Monday night was all about transitions, as NBC put its top-rated drama series to rest for the summer, while ABC introduced its newest scripted effort.
It’s Groundhog Day at CBS, as the top-rated broadcast network has booked a return ticket for 18 of its original series—the same number it renewed a year ago.
The 10 o’clock broadcast drama tottered further down the road to oblivion this season, as not a single series in the time slot finished among Nielsen’s highest-rated programs.
A handful of series broadcast their season finales Tuesday night, and while two—NBC’s The Voice and Fox’s New Girl—are already booked for a return trip in the fall, two others may have performed well enough to secure last-second renewals.

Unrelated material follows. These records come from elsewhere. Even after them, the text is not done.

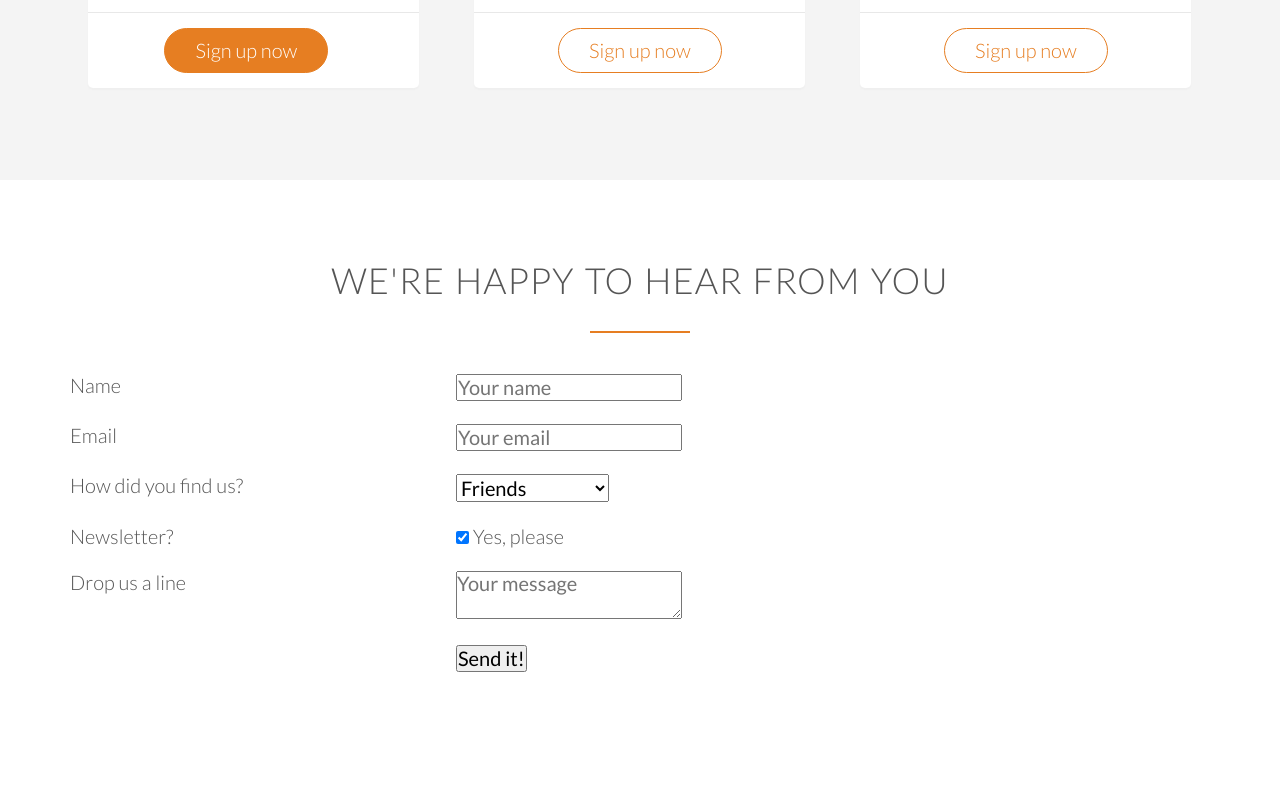
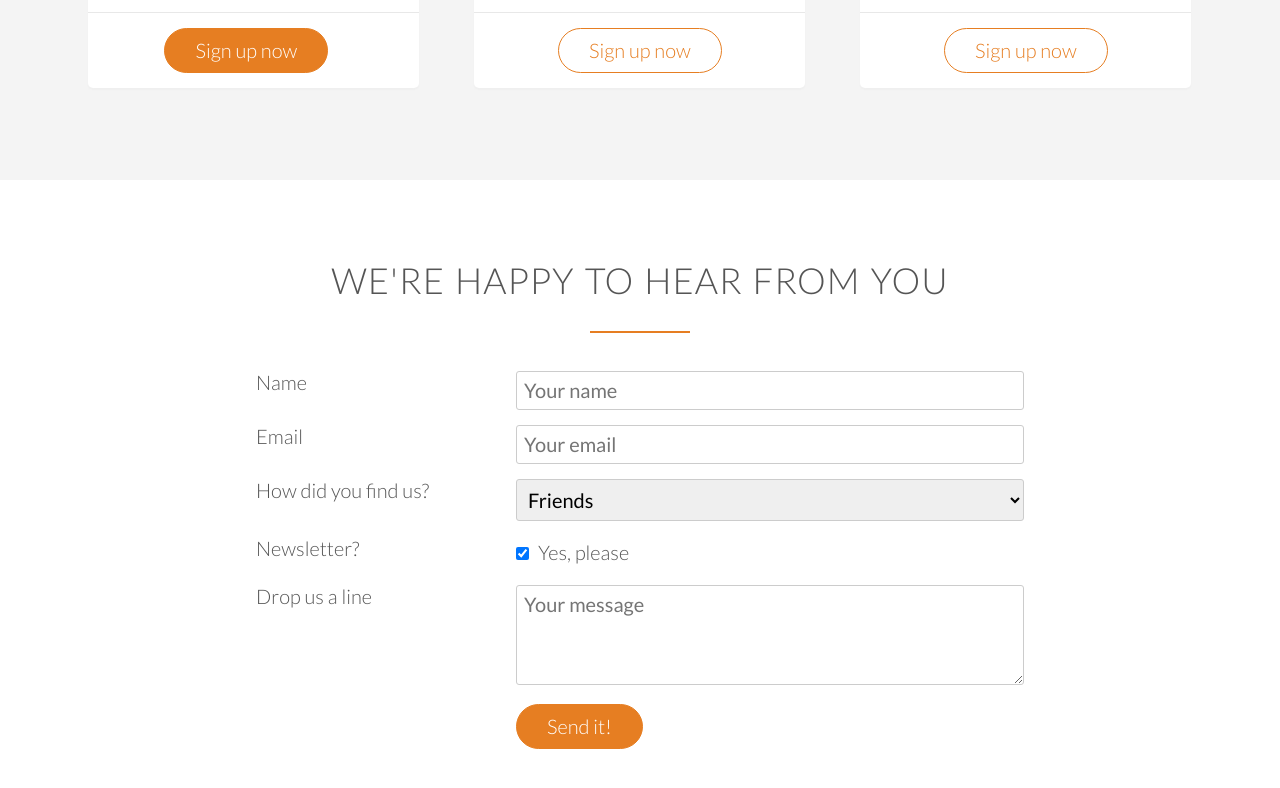
Before and after one commit to JukeFA/HTML-CSS-JS-Learn, a plain HTML site: page Omnifood/index.html in a window 1280 px wide. Shown: the part 4456-5244 px from the top of the page. Before the commit the page ends 5220 px from the top, so only its background shows below. Drawn offline with Linux system fonts and the light colour scheme; files whose address does not match are found by name.

Commit message:
Contact form pt2

```diff
--- a/Omnifood/resources/css/style.css
+++ b/Omnifood/resources/css/style.css
@@ -138,7 +138,8 @@ a:active {
 /**---------------Buttons--------------------*/
 
 .btn:link,
-.btn:visited {
+.btn:visited,
+input[type=submit] {
 	display: inline-block;
 	padding: 10px 30px;
 	font-weight: 300;
@@ -149,7 +150,8 @@ a:active {
 }
 
 .btn-full:link,
-.btn-full:visited {
+.btn-full:visited,
+input[type=submit] {
 	background-color: #e67e22;
 	border: 1px solid #e67e22;
 	margin-right: 15px;
@@ -162,12 +164,15 @@ a:active {
 }
 
 .btn:hover,
-.btn:active {
+.btn:active,
+input[type=submit]:hover,
+input[type=submit]:active {
 	background-color: #cf6d17;
 }
 
 .btn-full:hover,
-.btn-full:active {
+.btn-full:active,
+input[type=submit] {
 	border: 1px solid #e67e22;
 }
 
@@ -376,7 +381,7 @@ cite img {
 	vertical-align: middle;
 }
 
-/**---------------Testimonials--------------------*/
+/**---------------Plans--------------------*/
 
 .section-plans {
 	background-color: #f4f4f4;
@@ -429,3 +434,30 @@ cite img {
 .plan-box ul li {
 	padding: 5px 0;
 }
+
+/**---------------Contact--------------------*/
+
+.section-form {
+	width: 60%;
+	margin: 0 auto;
+}
+
+input[type=text],
+input[type=email],
+select,
+textarea {
+	width: 100%;
+	padding: 7px;
+	border-radius: 3px;
+	border: 1px solid #ccc;
+}
+
+textarea {
+	height: 100px;
+}
+
+input[type=checkbox] {
+	margin: 10px 5px 10px 0;
+}
+
+*:focus {outline: none;}
```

CBS viewers can expect to see a lot of familiar faces next fall, as the network has locked up all but four hours of its 2012-13 prime-time schedule. The broadcaster announced today that it has renewed 18 series for next season, a sweeping effort that includes four comedies, nine dramas and three unscripted programs.
Les Moonves on Wednesday told investors that CBS is gearing up for another lucrative upfront market, predicting that the top-rated broadcast network will land double-digit pricing increases versus its already high 2011-12 rates.
CBS Corp.’s third-quarter profits beat Wall Street’s expectations, but the company’s net revenue fell shy of projections. Earnings added up to $338 million, or 50 cents a share, about 4 cents more than analysts expected and up 7 percent from a year ago, when they were $317 million, or 46 cents a share.
CBS has given full-season orders to two of its new drama series, picking up nine back-end episodes of Person of Interest and Unforgettable.
While a number of new drama series are facing imminent cancelation, newly released Nielsen data tracking time-shifted viewing may offer a new lease on life for shows on the bubble.
Heading into the third week of the 2011-12 TV season, the new crop of broadcast dramas appears to be dying on the vine.